■ **Records**:
-- Opening Marker --

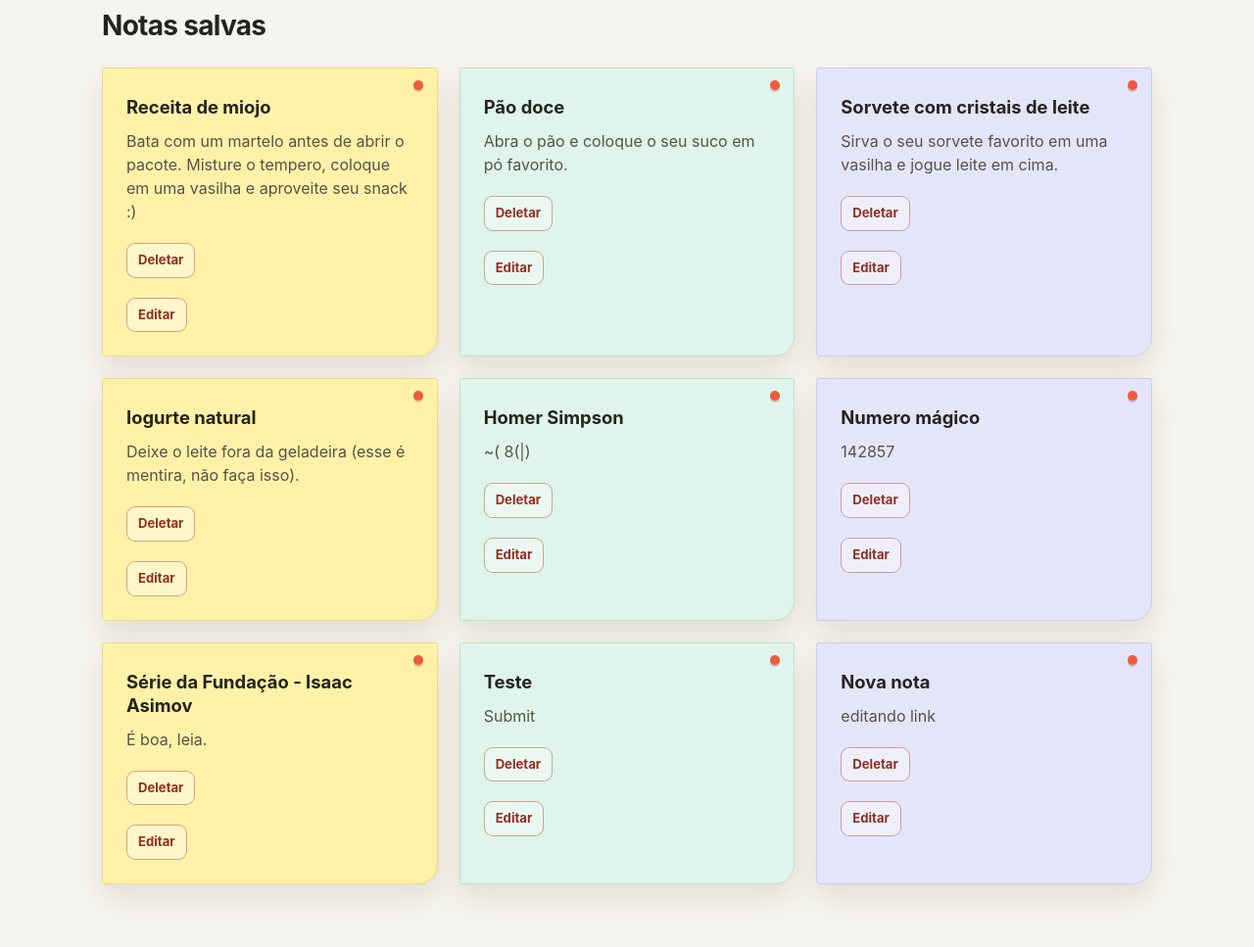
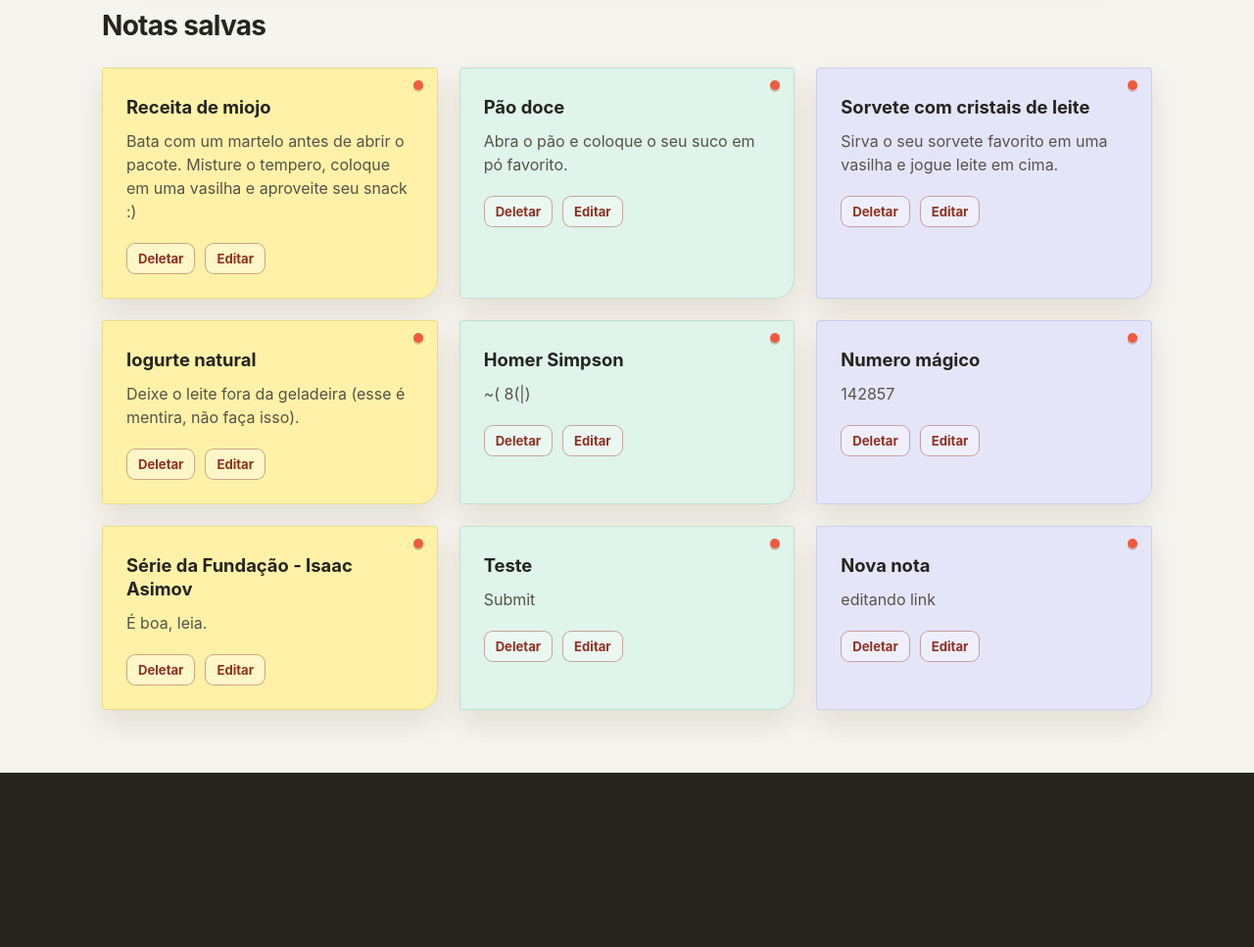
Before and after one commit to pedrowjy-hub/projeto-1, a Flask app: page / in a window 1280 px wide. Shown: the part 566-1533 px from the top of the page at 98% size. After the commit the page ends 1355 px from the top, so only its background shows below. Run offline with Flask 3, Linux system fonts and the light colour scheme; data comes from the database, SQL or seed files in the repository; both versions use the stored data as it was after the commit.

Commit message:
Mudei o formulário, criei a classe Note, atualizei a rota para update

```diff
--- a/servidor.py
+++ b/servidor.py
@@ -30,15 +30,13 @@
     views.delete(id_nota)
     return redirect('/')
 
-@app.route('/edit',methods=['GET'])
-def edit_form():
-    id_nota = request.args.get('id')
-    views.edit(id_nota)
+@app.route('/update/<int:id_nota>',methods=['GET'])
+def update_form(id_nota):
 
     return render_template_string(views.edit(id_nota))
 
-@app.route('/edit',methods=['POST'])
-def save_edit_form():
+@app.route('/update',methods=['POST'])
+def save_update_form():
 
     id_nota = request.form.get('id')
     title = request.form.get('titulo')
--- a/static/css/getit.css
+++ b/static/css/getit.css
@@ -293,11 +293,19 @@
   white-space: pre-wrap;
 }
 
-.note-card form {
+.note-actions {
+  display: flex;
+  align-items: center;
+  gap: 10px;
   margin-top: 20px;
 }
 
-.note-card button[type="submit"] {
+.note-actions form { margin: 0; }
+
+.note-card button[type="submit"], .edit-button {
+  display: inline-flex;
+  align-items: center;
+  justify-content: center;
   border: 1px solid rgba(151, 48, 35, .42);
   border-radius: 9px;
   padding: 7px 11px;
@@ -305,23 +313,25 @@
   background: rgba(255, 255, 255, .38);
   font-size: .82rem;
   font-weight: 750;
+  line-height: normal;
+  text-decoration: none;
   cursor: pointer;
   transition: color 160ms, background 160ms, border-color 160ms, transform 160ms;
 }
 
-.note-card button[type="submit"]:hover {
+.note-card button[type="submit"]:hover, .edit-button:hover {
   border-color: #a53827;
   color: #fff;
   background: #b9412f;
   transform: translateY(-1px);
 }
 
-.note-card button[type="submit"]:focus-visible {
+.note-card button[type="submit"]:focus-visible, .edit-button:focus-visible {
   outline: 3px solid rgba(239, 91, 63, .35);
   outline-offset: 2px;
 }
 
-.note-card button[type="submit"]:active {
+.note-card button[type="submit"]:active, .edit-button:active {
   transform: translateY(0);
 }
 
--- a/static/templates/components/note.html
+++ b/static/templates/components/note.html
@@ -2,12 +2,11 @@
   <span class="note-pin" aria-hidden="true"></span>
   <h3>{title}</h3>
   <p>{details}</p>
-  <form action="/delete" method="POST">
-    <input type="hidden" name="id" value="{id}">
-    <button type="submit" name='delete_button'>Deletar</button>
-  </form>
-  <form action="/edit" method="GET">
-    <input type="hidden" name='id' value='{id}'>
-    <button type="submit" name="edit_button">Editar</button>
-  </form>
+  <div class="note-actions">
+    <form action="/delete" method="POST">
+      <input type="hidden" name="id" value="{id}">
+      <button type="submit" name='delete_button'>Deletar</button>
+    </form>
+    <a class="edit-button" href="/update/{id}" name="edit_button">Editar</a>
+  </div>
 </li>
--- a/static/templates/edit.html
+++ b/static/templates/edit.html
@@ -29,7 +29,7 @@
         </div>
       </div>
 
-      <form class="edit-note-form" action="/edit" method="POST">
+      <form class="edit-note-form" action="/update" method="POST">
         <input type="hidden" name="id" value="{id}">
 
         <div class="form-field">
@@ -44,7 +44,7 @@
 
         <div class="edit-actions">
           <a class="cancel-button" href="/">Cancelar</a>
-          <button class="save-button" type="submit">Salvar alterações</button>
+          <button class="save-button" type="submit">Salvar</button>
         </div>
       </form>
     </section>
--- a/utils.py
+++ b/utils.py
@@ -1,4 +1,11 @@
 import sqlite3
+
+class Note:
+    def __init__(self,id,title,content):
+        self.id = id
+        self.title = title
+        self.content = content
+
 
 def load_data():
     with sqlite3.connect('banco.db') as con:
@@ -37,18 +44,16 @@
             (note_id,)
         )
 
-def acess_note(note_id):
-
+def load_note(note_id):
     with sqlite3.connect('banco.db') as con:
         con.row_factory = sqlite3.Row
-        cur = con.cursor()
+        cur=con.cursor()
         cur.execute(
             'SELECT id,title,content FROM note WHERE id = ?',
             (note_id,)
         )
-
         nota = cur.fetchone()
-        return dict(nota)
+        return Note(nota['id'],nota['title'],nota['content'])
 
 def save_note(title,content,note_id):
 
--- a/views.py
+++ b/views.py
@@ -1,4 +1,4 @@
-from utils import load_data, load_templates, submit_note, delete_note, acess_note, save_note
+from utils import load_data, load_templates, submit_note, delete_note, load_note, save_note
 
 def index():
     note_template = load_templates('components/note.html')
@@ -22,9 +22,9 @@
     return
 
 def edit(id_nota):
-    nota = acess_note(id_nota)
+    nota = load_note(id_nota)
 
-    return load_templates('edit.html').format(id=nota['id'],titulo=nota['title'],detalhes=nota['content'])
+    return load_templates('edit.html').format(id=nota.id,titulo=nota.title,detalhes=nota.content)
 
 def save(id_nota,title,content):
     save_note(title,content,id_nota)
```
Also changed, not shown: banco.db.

-- Closing Marker --

■ **Task objective**:
Find the word "input" in the data and show each line that holds it.

■ **Your solution**:
-    <input type="hidden" name="id" value="{id}">
-    <input type="hidden" name='id' value='{id}'>
+      <input type="hidden" name="id" value="{id}">
         <input type="hidden" name="id" value="{id}">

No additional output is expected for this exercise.